TASK TO CARRY OUT:
Find all lines in the records that include the word "margin", and copy them out.

DATASET EXCERPTS:
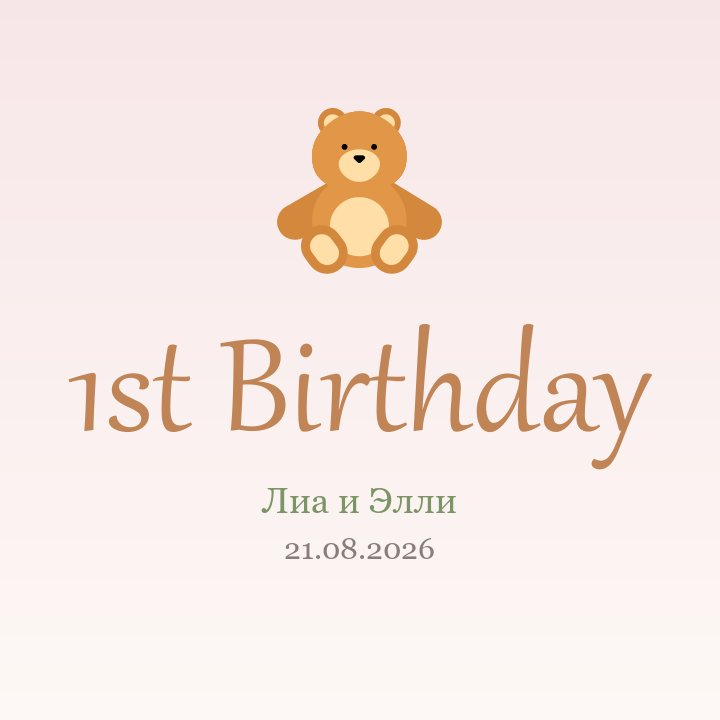
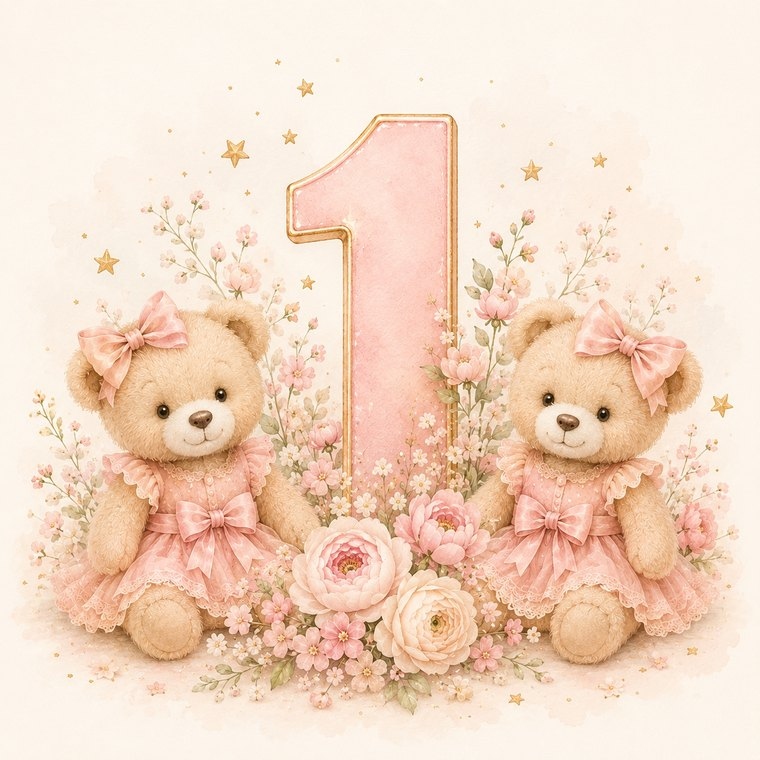
Lighten hero text bg to #fdf3ee; replace last timeline image with twin-bears watercolor

diff --git a/style.css b/style.css
@@ -171,7 +171,7 @@ body {
   margin: -40px -24px 36px;
   border-radius: var(--radius) var(--radius) 0 0;
   overflow: hidden;
-  background: #f5e3d0;
+  background: #fdf3ee;
 }
 
 /* full-bleed hero photo, floor blends into the cream text panel below */
@@ -191,14 +191,14 @@ body {
   right: 0;
   bottom: -1px;
   height: 32%;
-  background: linear-gradient(to bottom, rgba(245, 227, 208, 0) 0%, #f5e3d0 90%);
+  background: linear-gradient(to bottom, rgba(253, 243, 238, 0) 0%, #fdf3ee 90%);
   pointer-events: none;
 }
 
 /* ---- Text panel (styled to match the invitation reference) ---- */
 .hero-card {
   position: relative;
-  background: linear-gradient(to bottom, #f5e3d0 0%, #f5e3d0 78%, #fffdfc 100%);
+  background: linear-gradient(to bottom, #fdf3ee 0%, #fdf3ee 78%, #fffdfc 100%);
   text-align: center;
   padding: 2px 20px 34px;
   margin-top: -1px;

diff --git a/index.html b/index.html
@@ -11,7 +11,7 @@
 <link rel="preconnect" href="https://fonts.googleapis.com">
 <link rel="preconnect" href="https://fonts.gstatic.com" crossorigin>
 <link href="https://fonts.googleapis.com/css2?family=Cormorant+SC:wght@400;500;600;700&family=Caveat:wght@600;700&display=swap" rel="stylesheet">
-<link rel="stylesheet" href="style.css?v=6">
+<link rel="stylesheet" href="style.css?v=7">
 </head>
 <body>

SOLUTION FOR THIS EXERCISE:
   margin: -40px -24px 36px;
   margin-top: -1px;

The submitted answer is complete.